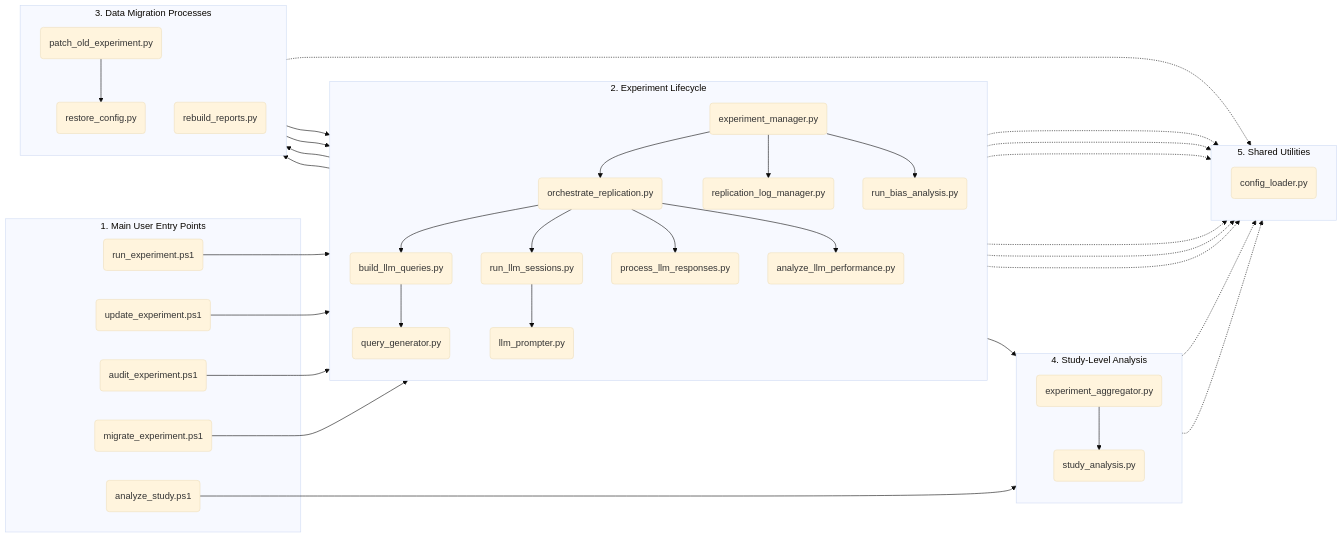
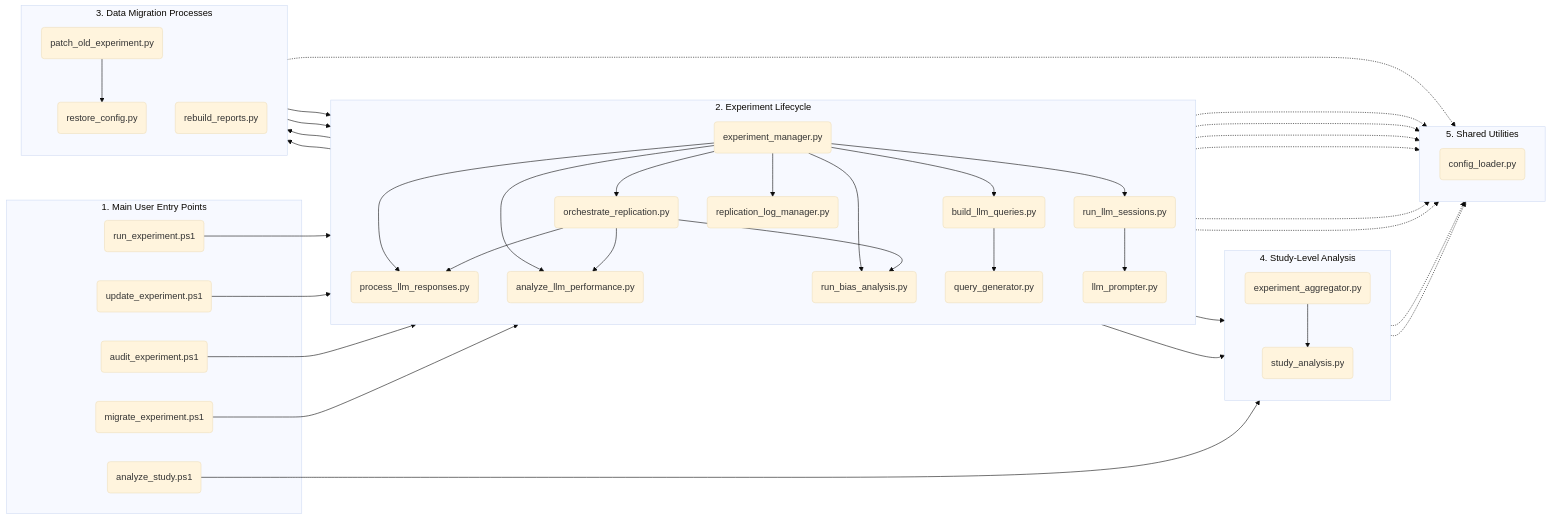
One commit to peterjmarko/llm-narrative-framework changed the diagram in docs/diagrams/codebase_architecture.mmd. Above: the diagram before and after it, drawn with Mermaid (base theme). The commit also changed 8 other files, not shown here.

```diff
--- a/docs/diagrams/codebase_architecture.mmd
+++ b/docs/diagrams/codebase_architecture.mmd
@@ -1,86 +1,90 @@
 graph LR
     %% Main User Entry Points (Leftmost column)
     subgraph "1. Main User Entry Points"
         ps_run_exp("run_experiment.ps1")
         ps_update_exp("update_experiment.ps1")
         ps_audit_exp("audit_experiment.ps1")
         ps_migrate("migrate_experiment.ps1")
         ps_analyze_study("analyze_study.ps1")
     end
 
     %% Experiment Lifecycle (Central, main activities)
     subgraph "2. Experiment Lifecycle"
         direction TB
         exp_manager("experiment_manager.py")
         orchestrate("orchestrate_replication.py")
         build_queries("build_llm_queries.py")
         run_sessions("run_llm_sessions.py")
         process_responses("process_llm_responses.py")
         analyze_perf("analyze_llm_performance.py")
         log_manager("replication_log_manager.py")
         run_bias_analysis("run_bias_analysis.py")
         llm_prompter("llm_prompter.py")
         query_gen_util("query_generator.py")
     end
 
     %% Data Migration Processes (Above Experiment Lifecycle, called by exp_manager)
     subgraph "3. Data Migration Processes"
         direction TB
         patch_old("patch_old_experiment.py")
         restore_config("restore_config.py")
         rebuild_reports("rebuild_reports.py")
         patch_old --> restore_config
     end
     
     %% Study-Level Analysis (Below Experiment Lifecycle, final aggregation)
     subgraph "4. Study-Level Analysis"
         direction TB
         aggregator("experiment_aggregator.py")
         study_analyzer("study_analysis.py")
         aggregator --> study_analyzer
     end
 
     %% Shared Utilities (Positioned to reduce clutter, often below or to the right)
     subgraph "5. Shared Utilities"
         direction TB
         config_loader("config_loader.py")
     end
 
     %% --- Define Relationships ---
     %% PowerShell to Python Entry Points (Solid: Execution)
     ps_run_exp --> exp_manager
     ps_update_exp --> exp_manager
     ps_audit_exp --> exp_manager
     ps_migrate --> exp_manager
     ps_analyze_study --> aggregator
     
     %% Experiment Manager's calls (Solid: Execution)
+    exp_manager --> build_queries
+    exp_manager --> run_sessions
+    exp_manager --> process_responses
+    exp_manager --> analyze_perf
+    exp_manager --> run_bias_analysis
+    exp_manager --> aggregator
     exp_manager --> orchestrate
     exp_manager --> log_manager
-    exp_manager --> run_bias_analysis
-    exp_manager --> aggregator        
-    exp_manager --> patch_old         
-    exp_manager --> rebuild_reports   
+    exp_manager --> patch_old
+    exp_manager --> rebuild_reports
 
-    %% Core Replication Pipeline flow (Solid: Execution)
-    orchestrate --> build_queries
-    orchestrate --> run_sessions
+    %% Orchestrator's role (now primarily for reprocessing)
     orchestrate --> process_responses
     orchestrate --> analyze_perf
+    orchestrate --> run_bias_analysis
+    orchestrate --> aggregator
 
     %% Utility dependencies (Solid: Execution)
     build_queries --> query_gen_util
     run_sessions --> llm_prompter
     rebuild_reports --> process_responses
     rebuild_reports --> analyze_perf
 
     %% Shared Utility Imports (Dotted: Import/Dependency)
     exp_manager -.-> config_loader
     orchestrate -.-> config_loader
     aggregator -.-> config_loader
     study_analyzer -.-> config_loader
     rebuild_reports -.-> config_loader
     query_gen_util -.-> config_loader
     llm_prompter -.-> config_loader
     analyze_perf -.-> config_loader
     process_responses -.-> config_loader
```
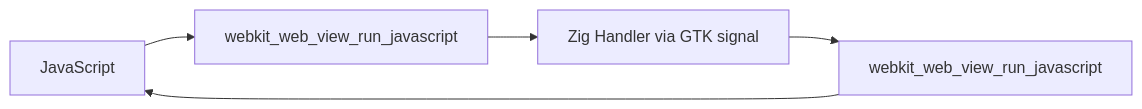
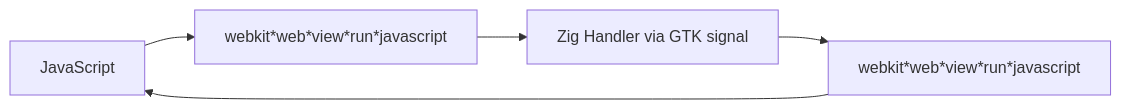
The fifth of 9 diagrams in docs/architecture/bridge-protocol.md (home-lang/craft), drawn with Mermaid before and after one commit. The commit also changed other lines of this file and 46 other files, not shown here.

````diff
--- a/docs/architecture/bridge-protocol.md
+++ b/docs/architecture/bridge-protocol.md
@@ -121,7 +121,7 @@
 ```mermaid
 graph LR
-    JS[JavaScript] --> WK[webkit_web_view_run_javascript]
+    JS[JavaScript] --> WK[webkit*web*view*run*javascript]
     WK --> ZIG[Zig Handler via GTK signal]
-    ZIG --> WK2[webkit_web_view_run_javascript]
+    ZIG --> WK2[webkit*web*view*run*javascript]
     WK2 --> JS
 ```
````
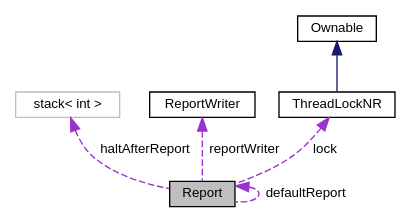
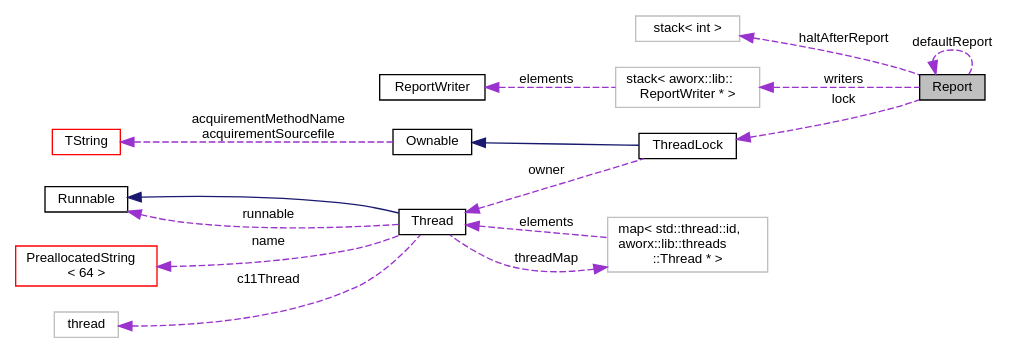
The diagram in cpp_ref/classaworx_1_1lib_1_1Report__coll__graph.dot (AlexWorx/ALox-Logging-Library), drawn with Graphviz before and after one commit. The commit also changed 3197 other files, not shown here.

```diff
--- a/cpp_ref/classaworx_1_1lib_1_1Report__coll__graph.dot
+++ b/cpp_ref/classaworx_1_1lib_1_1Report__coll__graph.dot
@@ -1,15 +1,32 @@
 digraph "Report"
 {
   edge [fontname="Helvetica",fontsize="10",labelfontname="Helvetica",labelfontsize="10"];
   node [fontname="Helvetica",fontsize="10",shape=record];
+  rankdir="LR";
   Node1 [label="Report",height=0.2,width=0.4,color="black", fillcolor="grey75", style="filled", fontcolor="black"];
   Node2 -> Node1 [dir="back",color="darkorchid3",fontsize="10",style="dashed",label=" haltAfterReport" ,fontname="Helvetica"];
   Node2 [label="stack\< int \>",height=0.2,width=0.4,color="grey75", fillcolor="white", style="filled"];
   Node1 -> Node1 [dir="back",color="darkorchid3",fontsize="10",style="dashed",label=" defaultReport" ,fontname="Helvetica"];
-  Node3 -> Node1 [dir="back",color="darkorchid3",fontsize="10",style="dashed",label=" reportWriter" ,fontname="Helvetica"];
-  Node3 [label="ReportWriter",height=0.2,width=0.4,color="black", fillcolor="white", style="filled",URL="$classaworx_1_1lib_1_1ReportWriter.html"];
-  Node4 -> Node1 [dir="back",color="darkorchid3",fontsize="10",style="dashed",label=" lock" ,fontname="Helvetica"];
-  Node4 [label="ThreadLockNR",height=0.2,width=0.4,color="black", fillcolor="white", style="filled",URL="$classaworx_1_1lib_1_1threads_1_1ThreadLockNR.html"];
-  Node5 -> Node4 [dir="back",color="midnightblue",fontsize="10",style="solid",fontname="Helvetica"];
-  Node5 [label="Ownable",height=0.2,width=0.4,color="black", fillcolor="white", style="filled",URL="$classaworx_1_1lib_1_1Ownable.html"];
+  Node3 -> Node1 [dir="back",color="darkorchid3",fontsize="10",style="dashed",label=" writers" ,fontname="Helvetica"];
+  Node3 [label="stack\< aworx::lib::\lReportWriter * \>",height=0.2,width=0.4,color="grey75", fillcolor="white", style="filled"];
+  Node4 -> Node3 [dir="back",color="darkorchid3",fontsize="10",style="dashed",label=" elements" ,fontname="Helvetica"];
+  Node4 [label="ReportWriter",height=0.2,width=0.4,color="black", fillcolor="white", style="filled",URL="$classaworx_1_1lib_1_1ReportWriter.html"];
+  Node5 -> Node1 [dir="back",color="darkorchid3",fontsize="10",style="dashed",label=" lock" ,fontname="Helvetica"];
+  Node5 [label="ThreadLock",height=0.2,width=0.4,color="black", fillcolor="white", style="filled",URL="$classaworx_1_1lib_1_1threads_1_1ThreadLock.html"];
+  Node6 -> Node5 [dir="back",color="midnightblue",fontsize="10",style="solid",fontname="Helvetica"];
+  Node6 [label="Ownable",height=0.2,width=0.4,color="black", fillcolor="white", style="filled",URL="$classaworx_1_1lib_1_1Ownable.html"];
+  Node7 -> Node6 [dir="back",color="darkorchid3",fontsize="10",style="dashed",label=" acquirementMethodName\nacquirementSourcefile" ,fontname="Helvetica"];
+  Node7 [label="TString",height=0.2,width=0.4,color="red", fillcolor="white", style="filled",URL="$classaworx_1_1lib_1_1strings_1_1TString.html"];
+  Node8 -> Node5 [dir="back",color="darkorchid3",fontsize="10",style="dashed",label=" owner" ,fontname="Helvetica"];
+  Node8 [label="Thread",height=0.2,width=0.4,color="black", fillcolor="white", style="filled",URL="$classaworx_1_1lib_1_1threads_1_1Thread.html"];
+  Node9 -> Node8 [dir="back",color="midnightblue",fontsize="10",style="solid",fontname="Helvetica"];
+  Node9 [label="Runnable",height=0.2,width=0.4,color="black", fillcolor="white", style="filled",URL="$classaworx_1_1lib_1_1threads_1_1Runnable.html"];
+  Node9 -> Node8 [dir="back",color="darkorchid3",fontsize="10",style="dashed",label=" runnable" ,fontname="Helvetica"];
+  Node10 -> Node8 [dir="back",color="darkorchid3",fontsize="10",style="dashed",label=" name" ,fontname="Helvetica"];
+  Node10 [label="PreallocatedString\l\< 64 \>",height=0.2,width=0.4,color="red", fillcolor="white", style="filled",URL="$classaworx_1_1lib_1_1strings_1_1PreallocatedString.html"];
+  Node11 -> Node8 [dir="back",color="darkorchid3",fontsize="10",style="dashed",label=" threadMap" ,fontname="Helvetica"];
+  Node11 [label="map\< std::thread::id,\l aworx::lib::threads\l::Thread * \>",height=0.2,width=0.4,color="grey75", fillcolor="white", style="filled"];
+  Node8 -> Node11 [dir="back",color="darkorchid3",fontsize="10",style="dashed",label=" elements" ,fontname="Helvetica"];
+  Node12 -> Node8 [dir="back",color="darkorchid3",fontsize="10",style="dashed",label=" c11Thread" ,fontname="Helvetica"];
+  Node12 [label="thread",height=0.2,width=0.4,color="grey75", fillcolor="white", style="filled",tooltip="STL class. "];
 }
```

Problem description ▸
Nothing but a number belongs in the answer: the tally of lines in the data holding "orchestrate".

Answer to the problem ▸
9